Whether Gurley’s Brown editorship of Cosmo helped advance or hinder women’s equality has long been debated. Did Cosmo articles like ’50 ways to please your man’ and front covers featuring models in bikinis do future generations of young women a disservice, or did Gurley Brown advance women’s equality by encouraging them to pursue their own careers and live independently? Both, I think. Whilst some of Gurley Brown’s philosophies, like making men pay for all the drinks all the time on principle, are hopelessly out of step today, she also introduced careers and money sections to Cosmo and did more than any other magazine in the sixties and seventies to encourage women to take control of their own finances.
‘Saving Money is Sexy’ she declared, a very different, far bolder, message than that given out by the other womens magazines that were publishing when Gurley assumed Cosmo editorship in the early sixties. When these other mags bothered to write about money at all it was to advise on how to make the most of the housekeeping allowance or cook budget-savvy family meals. Gurley, on the other hand, encouraged women to have careers, save for flash cars if they wanted them and find ways to live in city apartments on their own or with girlfriends if they chose.
Basically, she encouraged young, single women to get smart about money, then to have fun spending it as they chose: a radical message at a time when snagging a husband was still seen as the chief way to a financially comfortable lifestyle.
Gurley Brown advocated that single women build savings and build a portfolio of shares, however small, and three decades before Sex and the City she created the image of single urban women building careers and enjoying financial independence without husbands.

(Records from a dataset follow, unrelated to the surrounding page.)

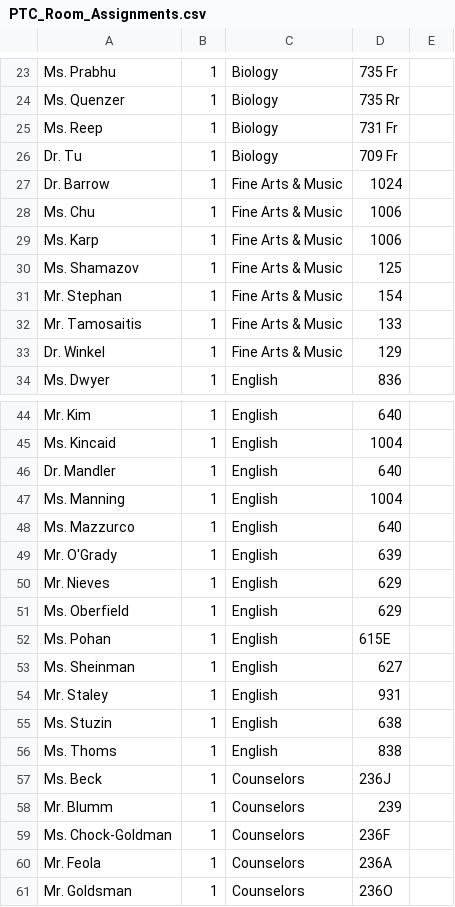
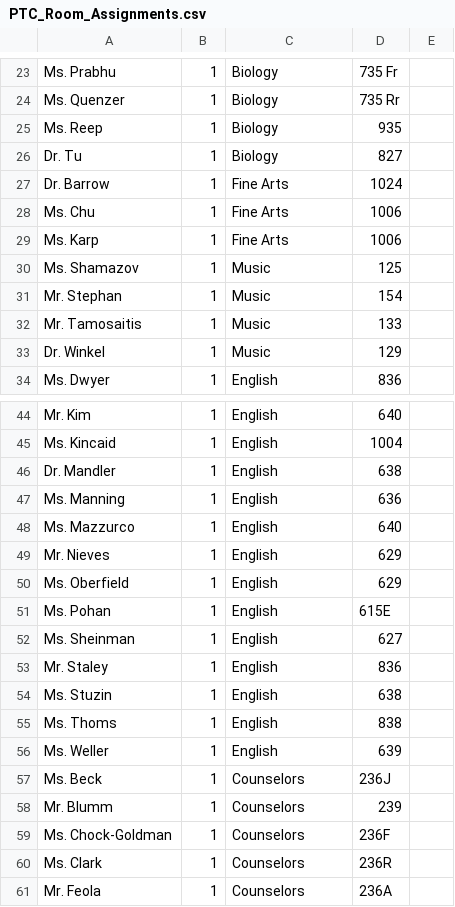
Before and after one commit to JanSKowalski/Stuyvesant_PTC, a CSV file: ptc/static/csv/PTC_Room_Assignments.csv, drawn as a sheet; only a part is shown, gaps mark what is left out; the shorter side is filled out with more unchanged rows; the diff covers the shown part only.

```diff
--- a/ptc/static/csv/PTC_Room_Assignments.csv
+++ b/ptc/static/csv/PTC_Room_Assignments.csv
@@ -24,11 +24,11 @@ Ms. Prabhu,1,Biology,735 Fr,
 Ms. Quenzer,1,Biology,735 Rr,
-Ms. Reep,1,Biology,731 Fr,
-Dr. Tu,1,Biology,709 Fr,
-Dr. Barrow,1,Fine Arts & Music,1024,
-Ms. Chu,1,Fine Arts & Music,1006,
-Ms. Karp,1,Fine Arts & Music,1006,
-Ms. Shamazov,1,Fine Arts & Music,125,
-Mr. Stephan,1,Fine Arts & Music,154,
-Mr. Tamosaitis,1,Fine Arts & Music,133,
-Dr. Winkel,1,Fine Arts & Music,129,
+Ms. Reep,1,Biology,935,
+Dr. Tu,1,Biology,827,
+Dr. Barrow,1,Fine Arts,1024,
+Ms. Chu,1,Fine Arts,1006,
+Ms. Karp,1,Fine Arts,1006,
+Ms. Shamazov,1,Music,125,
+Mr. Stephan,1,Music,154,
+Mr. Tamosaitis,1,Music,133,
+Dr. Winkel,1,Music,129,
 Ms. Dwyer,1,English,836,
@@ -45,6 +45,5 @@ Mr. Kim,1,English,640,
 Ms. Kincaid,1,English,1004,
-Dr. Mandler,1,English,640,
-Ms. Manning,1,English,1004,
+Dr. Mandler,1,English,638,
+Ms. Manning,1,English,636,
 Ms. Mazzurco,1,English,640,
-Mr. O'Grady,1,English,639,
 Mr. Nieves,1,English,629,
@@ -53,5 +52,6 @@ Ms. Pohan,1,English,615E,
 Ms. Sheinman,1,English,627,
-Mr. Staley,1,English,931,
+Mr. Staley,1,English,836,
 Ms. Stuzin,1,English,638,
 Ms. Thoms,1,English,838,
+Ms. Weller,1,English,639,
 Ms. Beck,1,Counselors,236J,
@@ -59,2 +59,3 @@ Mr. Blumm,1,Counselors,239,
 Ms. Chock-Goldman,1,Counselors,236F,
+Ms. Clark,1,Counselors,236R,
 Mr. Feola,1,Counselors,236A,
```
Also changed, not shown: 1 added row, 3 removed rows and 18 edited cells elsewhere in this file, 12 other files.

One of her proudest moments, she said, happened way before she became editor of Cosmo when, as an advertising copy writer, she bought a Mercedes for $5,000 cash, having saved hard and haggled hard too. Though she built up great wealth through a successful career and book sales, Gurley Brown was a skint girl at heart, one who, till the end of her days, took a homemade tuna salad to the office every day for lunch and admonished the younger women at Cosmo for wasting money on shop-bought sandwiches. RIP Helen Gurley Brown, who inspired millions of women to be that little bit less skint in the city.